Unfortunately sex workers will not be able to legally work from home until after the 1st of December 2023. Incalls from home will only be legally allowed after the 1st of December 2023, after the Sex Work Act 1994 is repealed in full. To work from home until this time, zoning and planning permit requirements still apply. Very few sex workers have been able to access or complete this process successfully. 

From May 10 until December 1 2023, independent/private workers:

  • Legally must work alone or only with one other sex worker
  • Can’t legally be associated with any other sex work business
  • Can’t legally have clients directed to you by a third party
  • Can’t legally direct clients on to another sex work business

Annual statements

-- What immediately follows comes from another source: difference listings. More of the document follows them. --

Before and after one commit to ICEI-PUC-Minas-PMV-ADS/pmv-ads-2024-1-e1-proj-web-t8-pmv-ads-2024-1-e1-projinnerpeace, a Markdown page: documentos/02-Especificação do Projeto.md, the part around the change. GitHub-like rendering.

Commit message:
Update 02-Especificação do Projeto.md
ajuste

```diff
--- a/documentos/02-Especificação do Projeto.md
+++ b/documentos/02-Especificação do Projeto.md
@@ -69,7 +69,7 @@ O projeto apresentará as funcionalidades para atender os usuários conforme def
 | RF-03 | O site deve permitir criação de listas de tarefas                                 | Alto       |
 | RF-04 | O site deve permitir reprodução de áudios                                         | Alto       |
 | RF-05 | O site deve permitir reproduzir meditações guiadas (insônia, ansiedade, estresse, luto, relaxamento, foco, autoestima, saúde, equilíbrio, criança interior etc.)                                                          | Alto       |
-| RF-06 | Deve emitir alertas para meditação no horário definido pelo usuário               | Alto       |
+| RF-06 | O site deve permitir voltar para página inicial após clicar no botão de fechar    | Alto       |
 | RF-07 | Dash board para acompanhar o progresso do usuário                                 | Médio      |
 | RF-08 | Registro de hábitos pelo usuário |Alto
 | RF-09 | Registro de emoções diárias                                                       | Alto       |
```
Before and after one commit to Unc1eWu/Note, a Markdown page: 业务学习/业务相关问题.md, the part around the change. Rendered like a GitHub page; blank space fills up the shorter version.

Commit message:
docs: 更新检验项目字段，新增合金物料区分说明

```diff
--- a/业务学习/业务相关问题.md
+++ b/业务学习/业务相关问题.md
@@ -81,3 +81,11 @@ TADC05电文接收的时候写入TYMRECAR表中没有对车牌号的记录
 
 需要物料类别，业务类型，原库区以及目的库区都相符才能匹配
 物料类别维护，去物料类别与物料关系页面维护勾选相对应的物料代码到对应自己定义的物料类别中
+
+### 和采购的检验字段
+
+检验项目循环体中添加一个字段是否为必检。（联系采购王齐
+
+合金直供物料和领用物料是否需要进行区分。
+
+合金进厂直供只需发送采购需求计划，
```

If you are registered, and your annual statement was due before 10 May 2022, you must still submit your annual statement as directed by the Business Licensing Authority. If your annual statement is due on or after 10th May 2022, you do not have to submit your annual statement.

Working with multiple other sex workers

Working with more than one other sex worker is still criminalised by the Sex Work Act 1994 until it is repealed in full on the 1st of December 2023. Until this time, the current licensing laws are still in place. This means that from the 10th of May 2022, to be considered an ‘exempt’ sex worker you can still legally only work with one other sex worker.

If you work with more than one other sex worker, legally you must still apply for a sex work service provider licence from the Business Licensing Authority. Working with multiple other workers without a licence can incur significant penalties until the Sex Work Act 1994 is repealed in December 2023. 

Unlicensed brothel and massage parlour work

Owner/operators will still be required to be licensed by the Business Licensing Authority under the Sex Work Act 1994 until the Sex Work Act 1994 is repealed in December 2023. Operating a sex work business without a licence means that penalties can be incurred, and that workplaces may be monitored for compliance by Consumer Affairs Victoria or the police. This means that sex workers in unlicensed venues might still be at risk of policing.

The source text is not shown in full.